We last spoke about why coaches need to bring conversations about ethics to the front burner; in particular we spoke about boundary management. So, what does ethics in action look like?
- Clients can develop an unconscious wish for their coach to be the ideal parent, friend or partner they never had – one who would make their childhood wishes come true! The coach needs to find the balance between being completely aloof from the client (something that is not possible nor desirable) and trying to fulfill the client’s desire to be loved and accepted. This involves being clear about and maintaining a role boundary: What is it that I as a coach really do?
- Both time and space have boundaries. Coaches need to define session time and limits, and establish guidelines for when their clients can access them. It is easy for coaches to extend sessions and to allow clients to call them as and when they are needed outside the contracted session limits (perhaps more in Asian cultures?). This is a boundary crossing (other than in exceptional situations) that may lead to dependence and dilution of the professional frame.

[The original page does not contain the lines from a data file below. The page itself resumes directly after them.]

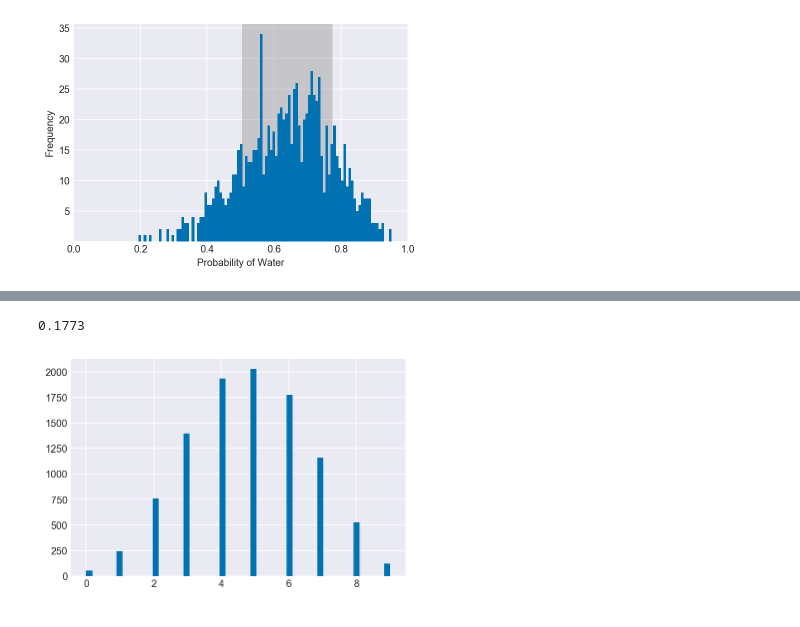
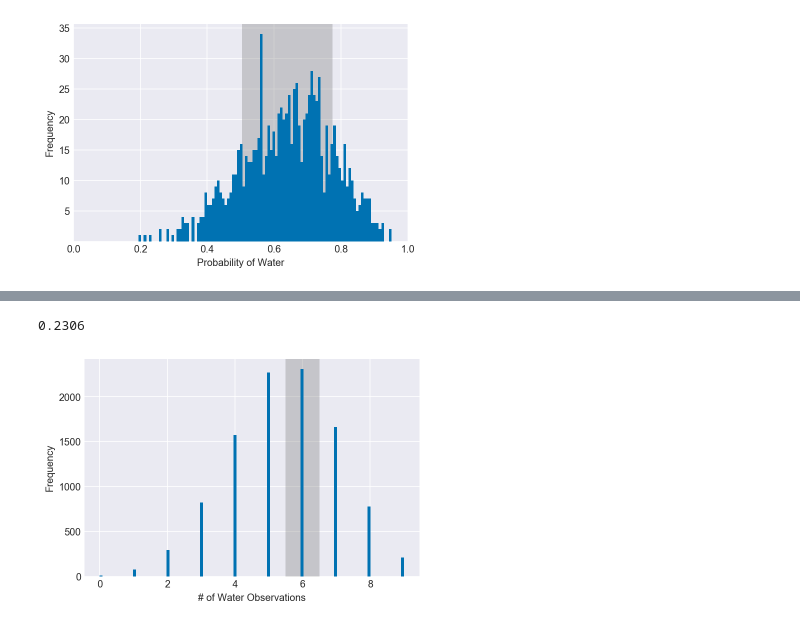
Before and after one commit to PhilipGriffith/RethinkingBayesCode, a Jupyter notebook: Notebooks/Chapter_2_3.ipynb, the cells around one changed output, grey strips where cells are left out. Cells and saved outputs as stored; diff of their text form; code cells hidden in the pictures.

```diff
--- a/Notebooks/Chapter_2_3.ipynb
+++ b/Notebooks/Chapter_2_3.ipynb
@@ -296,2 +286,9 @@ plt.hist(samples, bins=100)
+# %%
+def plot_ppc(ppc, value):
+    fig, ax = plt.subplots()
+    ax.axvspan(value - 0.5, value + 0.5, facecolor='grey', alpha=0.35)
+    ax.hist(ppc, bins=100)
+    plt.xlabel('# of Water Observations')
+    plt.ylabel('Frequency')
 # %%
 ppc = stats.binom.rvs(n=15, size=10000, p=samples)
@@ -302,0 +310,8 @@ np.mean(ppc == 8)
+# %%
+np.random.seed(3)
+size = 1000
+prior = np.where(np.linspace(start=0, stop=1, num=size) < 0.5, 0, 1)
+pg, po, s, t = compute_grid_approximation(prior, success=8, tosses=15)
+plt.plot(pg, po)
+plt.xlabel('Probability of Water')
+plt.ylabel('Density')
@@ -302,0 +321,5 @@ np.mean(ppc == 8)
+# %%
+samples = np.random.choice(pg, p=po, size=10000, replace=True)
+values = az.hdi(samples, hdi_prob=0.9)
+print(values)
+plot_interval(samples, left=values[0], right=values[1])
@@ -303,7 +336,7 @@ np.mean(ppc == 8)
 # %%
-ppc2 = stats.binom.rvs(n=9, size=10000, p=samples)
-plt.hist(ppc2, bins=50)
-np.mean(ppc2 == 6)
+ppc = stats.binom.rvs(n=9, size=10000, p=samples)
+plot_ppc(ppc, 6)
+np.mean(ppc == 6)
 # %% [output]
-0.1773
+0.2306
-[figure, old version]
+[figure, new version]
```
Also changed, not shown: parts of 14 cells of this notebook, 23 other files.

- In term of space, coaching session done at home, or in a park, or in a car are at risk of boundary space violations as they can bring in an air of informality that may not be beneficial. What other risks can arise if these space violations continue?
- Inability to ask for money or to collect it from a client is a boundary issue too. Coaching is professional work and not collecting agreed fees or letting debts mount is a boundary crossing (pro bono work is an exception naturally).
- Self-disclosure is another area that needs to be thought through carefully. In many Asian cultures, the level of self-disclosure is quite different compared to what might be considered appropriate in a Western culture. Inappropriate self-disclosure runs the risk of shifting focus away from the client and on to the coach. It can also create a level of intimacy that may not be helpful for the coaching alliance.
- The language a coach uses is another area that can create unnecessary familiarity or intimacy, thereby taking away from the professional frame of the relationship. While being appropriate to culture and context, the coach needs to be sensitive that the language used does move the relationship to a social friendship. Be even more alert in written communication (emails and sms) with your clients!
In addition to some of the above, many other areas can be at high risk for boundary crossing or violation in the coaching space (such as gift giving, visiting client’s home for family events, social engagements with a client…) Ethical practice for coaches starts with an awareness that these are flash points that can have unintended consequences despite the coach having good intentions at the start. Perhaps, other than the mandate to avoid any form of boundary violation that involves sexual misconduct, coaches need to think about the range and impact within which they choose to operate. Professional coaching associations such as the ICF have a code of ethics that provide a useful frame for the coaching alliance. The challenge is to apply this frame in our practice. Reflection on our practice, conversations with peers, and coaching supervision are necessary elements of ethical practice for coaches.
Gutheil, T. G., & Gabbard, G. O. (1993). The concept of boundaries in clinical practice: Theoretical and risk-management dimensions. American Journal of Psychiatry, 150, 188-196.